§ How to complete this task: Count all lines holding "execute" in the data below and say the number, nothing more.

[Web interface edit records]
Start of Block
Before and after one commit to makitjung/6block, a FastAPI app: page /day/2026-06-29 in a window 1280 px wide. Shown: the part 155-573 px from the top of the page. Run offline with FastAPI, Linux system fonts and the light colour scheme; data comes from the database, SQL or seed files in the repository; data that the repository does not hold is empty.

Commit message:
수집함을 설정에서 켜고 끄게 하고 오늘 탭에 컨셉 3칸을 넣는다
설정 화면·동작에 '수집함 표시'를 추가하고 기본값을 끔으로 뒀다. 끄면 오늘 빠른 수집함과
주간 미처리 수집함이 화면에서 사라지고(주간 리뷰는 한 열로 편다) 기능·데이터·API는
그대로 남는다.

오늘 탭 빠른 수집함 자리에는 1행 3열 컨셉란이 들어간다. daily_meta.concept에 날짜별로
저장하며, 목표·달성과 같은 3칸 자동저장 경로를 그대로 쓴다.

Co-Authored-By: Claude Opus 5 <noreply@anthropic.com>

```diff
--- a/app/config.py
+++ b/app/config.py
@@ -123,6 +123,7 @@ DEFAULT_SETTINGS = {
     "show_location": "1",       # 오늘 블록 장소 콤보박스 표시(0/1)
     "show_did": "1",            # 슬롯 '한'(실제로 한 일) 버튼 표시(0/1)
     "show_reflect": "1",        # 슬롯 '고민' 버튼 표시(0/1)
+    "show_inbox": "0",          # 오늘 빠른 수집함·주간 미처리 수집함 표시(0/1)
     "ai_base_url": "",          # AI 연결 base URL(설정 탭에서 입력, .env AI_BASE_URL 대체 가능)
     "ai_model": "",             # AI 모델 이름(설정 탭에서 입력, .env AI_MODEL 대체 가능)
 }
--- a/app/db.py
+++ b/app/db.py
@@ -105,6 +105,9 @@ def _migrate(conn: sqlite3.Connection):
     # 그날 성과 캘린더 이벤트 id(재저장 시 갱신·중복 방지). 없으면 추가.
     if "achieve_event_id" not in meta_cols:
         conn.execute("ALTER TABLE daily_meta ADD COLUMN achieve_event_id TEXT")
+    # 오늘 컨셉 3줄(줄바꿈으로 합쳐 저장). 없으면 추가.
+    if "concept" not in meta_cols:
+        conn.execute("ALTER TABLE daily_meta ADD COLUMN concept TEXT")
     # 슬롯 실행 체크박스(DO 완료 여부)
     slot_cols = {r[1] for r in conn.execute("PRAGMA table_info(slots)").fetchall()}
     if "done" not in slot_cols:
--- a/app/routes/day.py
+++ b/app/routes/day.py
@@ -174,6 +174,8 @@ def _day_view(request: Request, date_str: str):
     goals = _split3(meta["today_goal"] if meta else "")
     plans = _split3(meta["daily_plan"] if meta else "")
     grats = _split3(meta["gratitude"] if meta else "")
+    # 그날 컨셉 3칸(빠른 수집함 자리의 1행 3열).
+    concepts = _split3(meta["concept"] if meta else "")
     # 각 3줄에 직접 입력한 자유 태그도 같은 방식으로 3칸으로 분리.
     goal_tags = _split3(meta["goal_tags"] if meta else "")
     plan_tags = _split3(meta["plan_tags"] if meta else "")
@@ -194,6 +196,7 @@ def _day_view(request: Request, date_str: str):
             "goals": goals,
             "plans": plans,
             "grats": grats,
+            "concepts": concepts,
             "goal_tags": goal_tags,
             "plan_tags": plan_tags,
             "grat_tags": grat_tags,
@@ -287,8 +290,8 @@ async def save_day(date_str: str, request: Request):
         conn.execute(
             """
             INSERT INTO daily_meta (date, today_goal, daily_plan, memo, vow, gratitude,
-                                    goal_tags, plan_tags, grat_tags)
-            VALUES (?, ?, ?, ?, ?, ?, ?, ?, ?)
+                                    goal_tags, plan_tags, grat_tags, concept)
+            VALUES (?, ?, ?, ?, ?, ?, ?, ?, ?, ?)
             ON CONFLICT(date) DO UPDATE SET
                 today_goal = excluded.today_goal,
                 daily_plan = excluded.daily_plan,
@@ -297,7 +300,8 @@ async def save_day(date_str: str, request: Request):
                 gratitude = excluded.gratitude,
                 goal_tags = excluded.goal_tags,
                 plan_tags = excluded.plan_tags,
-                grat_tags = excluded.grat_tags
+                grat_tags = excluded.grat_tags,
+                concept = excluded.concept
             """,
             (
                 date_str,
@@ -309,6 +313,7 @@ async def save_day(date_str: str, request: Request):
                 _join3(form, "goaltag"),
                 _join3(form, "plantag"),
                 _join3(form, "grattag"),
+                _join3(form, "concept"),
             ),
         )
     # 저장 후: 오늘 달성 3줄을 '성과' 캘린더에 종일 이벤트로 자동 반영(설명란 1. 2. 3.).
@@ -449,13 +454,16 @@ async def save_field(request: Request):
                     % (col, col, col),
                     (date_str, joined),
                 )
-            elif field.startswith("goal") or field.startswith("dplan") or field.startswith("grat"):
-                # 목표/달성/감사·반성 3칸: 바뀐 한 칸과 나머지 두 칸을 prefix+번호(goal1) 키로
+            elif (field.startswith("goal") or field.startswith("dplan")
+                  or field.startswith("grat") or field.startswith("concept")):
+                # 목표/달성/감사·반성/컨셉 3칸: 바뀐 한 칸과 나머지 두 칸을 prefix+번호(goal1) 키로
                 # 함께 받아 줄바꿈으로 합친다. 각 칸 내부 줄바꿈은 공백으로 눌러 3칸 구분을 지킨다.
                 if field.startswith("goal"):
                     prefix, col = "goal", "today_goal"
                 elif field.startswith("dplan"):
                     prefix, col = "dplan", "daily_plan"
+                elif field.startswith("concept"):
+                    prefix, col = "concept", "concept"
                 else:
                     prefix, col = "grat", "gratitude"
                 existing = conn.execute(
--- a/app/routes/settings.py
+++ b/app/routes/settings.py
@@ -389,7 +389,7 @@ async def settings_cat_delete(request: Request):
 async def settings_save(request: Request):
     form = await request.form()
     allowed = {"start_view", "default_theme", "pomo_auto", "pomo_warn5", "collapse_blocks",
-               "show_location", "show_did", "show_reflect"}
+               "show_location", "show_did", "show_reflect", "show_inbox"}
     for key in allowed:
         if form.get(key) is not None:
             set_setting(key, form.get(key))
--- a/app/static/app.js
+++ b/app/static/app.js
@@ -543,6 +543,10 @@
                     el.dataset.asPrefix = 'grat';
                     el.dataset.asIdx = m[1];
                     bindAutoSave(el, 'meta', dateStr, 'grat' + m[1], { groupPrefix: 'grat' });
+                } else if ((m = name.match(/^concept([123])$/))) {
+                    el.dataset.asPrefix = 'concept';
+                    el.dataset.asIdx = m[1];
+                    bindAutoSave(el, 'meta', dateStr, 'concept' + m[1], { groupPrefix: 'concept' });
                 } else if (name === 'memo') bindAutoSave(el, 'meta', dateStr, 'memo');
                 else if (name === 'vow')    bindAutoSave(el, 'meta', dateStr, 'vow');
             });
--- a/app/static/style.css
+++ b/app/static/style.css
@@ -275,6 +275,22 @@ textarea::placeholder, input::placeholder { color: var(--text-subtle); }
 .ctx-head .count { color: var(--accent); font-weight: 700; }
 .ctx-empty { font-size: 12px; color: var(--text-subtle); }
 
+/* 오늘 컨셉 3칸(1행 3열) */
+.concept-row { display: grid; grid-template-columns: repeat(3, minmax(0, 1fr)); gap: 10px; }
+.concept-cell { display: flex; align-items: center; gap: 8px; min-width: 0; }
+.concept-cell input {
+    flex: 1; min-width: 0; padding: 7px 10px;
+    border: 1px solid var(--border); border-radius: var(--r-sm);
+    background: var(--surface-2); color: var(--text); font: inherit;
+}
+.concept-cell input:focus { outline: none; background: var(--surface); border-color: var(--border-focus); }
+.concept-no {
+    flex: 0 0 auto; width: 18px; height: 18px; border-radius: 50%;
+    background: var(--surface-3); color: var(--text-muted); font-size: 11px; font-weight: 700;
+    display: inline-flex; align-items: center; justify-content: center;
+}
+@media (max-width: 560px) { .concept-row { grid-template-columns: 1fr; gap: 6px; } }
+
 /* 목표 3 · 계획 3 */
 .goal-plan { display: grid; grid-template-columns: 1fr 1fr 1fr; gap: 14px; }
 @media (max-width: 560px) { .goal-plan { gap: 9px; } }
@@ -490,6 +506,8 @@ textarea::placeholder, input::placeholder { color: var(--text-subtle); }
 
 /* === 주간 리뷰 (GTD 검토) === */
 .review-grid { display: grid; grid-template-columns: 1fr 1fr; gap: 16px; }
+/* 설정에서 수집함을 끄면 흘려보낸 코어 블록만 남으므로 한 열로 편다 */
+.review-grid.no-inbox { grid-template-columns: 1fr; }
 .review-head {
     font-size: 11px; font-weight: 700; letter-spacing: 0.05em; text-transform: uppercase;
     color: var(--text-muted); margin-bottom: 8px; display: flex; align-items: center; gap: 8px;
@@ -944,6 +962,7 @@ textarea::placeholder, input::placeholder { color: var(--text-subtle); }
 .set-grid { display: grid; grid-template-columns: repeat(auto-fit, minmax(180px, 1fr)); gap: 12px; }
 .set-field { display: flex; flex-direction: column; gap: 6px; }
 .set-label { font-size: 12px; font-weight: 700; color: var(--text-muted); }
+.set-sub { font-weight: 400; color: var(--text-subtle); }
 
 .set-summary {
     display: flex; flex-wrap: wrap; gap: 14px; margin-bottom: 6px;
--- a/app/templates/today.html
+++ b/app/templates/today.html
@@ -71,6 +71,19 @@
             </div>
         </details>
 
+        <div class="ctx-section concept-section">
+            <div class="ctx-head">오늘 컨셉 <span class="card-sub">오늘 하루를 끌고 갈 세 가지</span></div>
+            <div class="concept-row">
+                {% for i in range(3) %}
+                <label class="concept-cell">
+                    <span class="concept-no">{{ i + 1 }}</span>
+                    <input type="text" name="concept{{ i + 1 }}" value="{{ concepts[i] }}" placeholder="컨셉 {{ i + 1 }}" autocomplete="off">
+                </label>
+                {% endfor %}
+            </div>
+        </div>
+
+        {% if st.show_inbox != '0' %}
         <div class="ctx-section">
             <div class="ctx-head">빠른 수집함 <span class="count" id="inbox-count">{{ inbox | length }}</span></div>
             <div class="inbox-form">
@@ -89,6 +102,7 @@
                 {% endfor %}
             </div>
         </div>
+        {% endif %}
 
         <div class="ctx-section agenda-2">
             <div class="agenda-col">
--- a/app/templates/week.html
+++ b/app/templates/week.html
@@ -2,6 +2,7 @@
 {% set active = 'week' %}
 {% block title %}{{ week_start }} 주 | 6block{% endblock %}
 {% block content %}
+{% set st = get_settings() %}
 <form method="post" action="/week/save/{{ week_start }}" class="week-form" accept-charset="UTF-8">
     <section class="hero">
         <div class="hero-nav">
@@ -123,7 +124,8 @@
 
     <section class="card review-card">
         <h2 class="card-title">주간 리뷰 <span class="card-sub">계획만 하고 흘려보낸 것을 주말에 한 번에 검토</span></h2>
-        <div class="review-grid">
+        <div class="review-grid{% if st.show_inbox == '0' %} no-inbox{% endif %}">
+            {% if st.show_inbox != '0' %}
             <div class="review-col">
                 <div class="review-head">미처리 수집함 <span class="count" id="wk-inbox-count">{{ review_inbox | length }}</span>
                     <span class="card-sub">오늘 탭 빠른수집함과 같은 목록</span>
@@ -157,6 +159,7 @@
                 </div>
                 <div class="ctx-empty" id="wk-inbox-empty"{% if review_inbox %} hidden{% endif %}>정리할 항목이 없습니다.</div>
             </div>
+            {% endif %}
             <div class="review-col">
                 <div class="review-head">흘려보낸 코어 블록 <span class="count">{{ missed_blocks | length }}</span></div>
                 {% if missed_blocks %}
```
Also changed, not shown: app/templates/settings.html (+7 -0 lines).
End of Block
§ Task solution: 5